:: Your assignment ::
Read through the data and report every line in which the word "const" occurs.

:: Exercise inputs ::
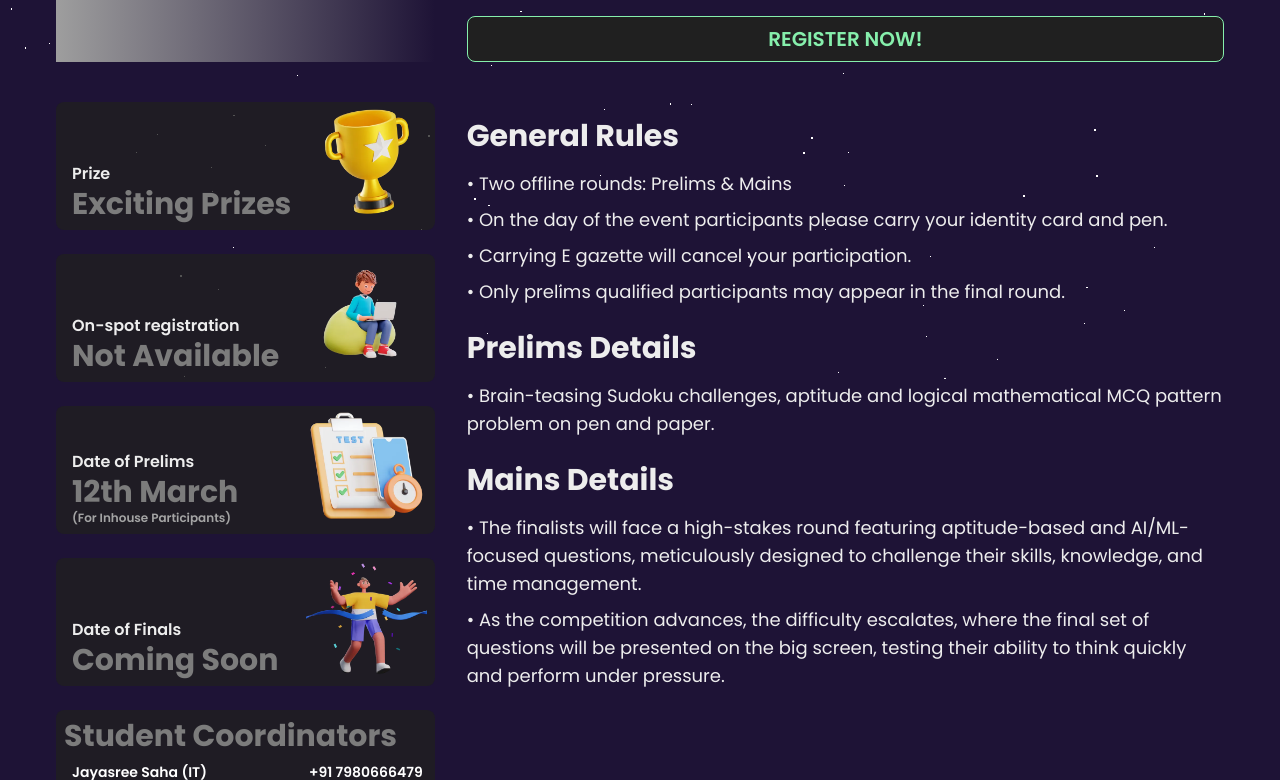
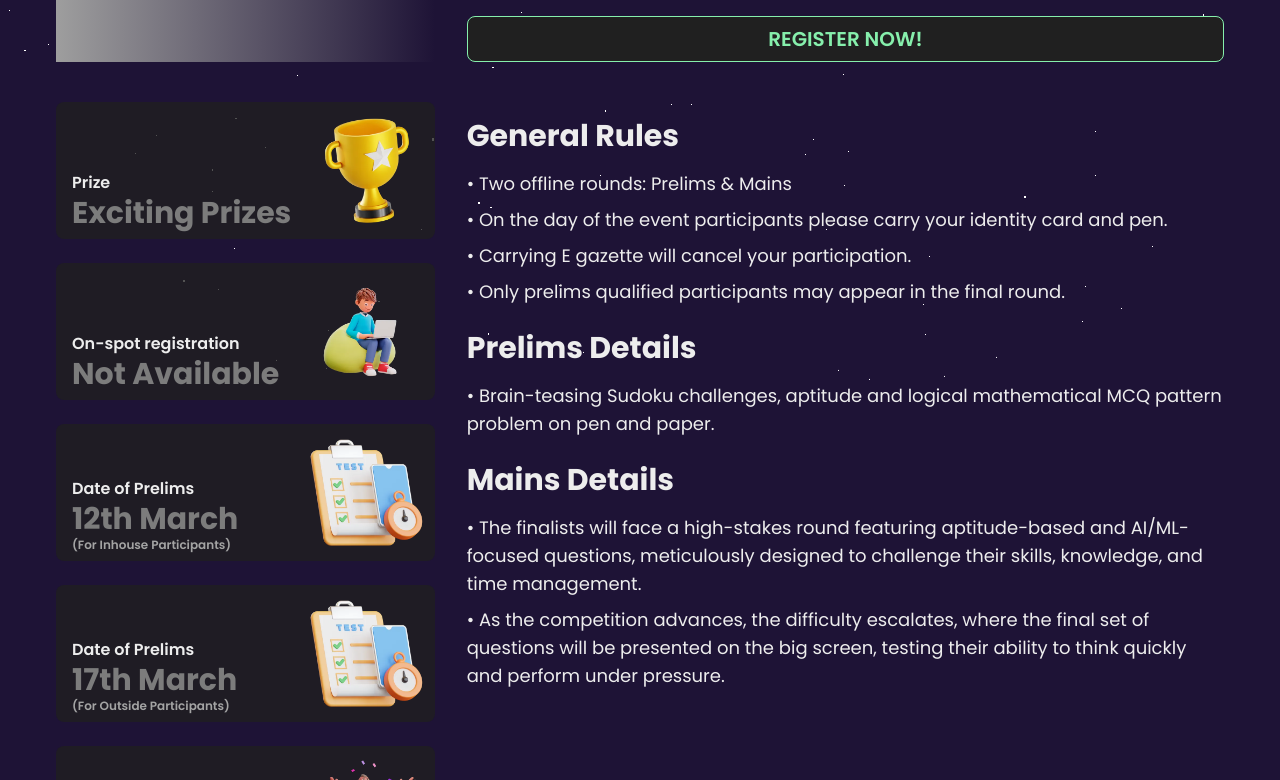
Before and after one commit to iamarghamallick/techstorm, a Next.js app: page /eventdetails/omegatrix in a window 1280 px wide. Shown: the part 420-1200 px from the top of the page. Built offline with nearby package versions, Linux system fonts and the light colour scheme; no server answers; grey boxes are pictures that could not be loaded.

Commit message:
Data Update: prelims date added (out) - codebee, omegatrix

```diff
--- a/src/components/SingleEventSlug.js
+++ b/src/components/SingleEventSlug.js
@@ -167,24 +167,35 @@ const SingleEventSlug = ({ slug }) => {
                                 text: currEvent.prize,
                                 desc: ["", ""],
                                 image: "/assets/eventdetails-icons/prizes.png",
+                                display: true,
                             },
                             {
                                 heading: "On-spot registration",
                                 text: currEvent.onspotReg,
                                 desc: currEvent.onspotRegInfo || ["", ""],
                                 image: "/assets/eventdetails-icons/on-spot.png",
+                                display: true,
                             },
                             {
                                 heading: currEvent.prelimsDate === "" ? "No Prelims" : "Date of Prelims",
                                 text: currEvent.prelimsDate || "Final Round Only",
                                 desc: currEvent.prelimsTiming || ["", ""],
                                 image: "/assets/eventdetails-icons/prelims.png",
+                                display: true,
+                            },
+                            {
+                                heading: currEvent.prelimsDate2 ? "Date of Prelims" : "",
+                                text: currEvent.prelimsDate2 || "",
+                                desc: currEvent.prelimsTiming2 || ["", ""],
+                                image: "/assets/eventdetails-icons/prelims.png",
+                                display: currEvent.prelimsDate2,
                             },
                             {
                                 heading: "Date of Finals",
                                 text: currEvent.finalsDate,
                                 desc: currEvent.finalsTiming || ["", ""],
                                 image: "/assets/eventdetails-icons/finals.png",
+                                display: true,
                             },
                         ].map((item, index) => (
                             <motion.div
@@ -192,7 +203,7 @@ const SingleEventSlug = ({ slug }) => {
                                 whileInView={{ opacity: 1, y: 0 }}
                                 transition={{ duration: 0.5 }}
                                 key={index}
-                                className="details-box w-full flex justify-between items-end p-2 rounded-lg bg-[#202020c4] h-32 group hover:shadow-lg hover:shadow-green-300 transition-all duration-300"
+                                className={`${item.display ? "" : "hidden"} details-box w-full flex justify-between items-end p-2 rounded-lg bg-[#202020c4] min-h-32 group hover:shadow-lg hover:shadow-green-300 transition-all duration-300`}
                             >
                                 <div className="w-2/3 flex flex-col pl-2 justify-end group-hover:scale-[1.02] group-hover:translate-x-1 transition-transform duration-300">
                                     <p className={`${poppins.className} font-semibold`}>{item.heading}</p>
--- a/src/lib/event-details/omegatrix.js
+++ b/src/lib/event-details/omegatrix.js
@@ -21,6 +21,11 @@ export const omegatrix = {
     prelimsDate: "12th March",
     prelimsTiming: [
         "(For Inhouse Participants)",
+        "",
+    ],
+    prelimsDate2: "17th March",
+    prelimsTiming2: [
+        "(For Outside Participants)",
         "",
     ],
     finalsDate: "Coming Soon",
```
Also changed, not shown: src/lib/event-details/codebee.js.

:: Written solution ::
@@ -167,24 +167,35 @@ const SingleEventSlug = ({ slug }) => {
@@ -192,7 +203,7 @@ const SingleEventSlug = ({ slug }) => {
@@ -21,6 +21,11 @@ export const omegatrix = {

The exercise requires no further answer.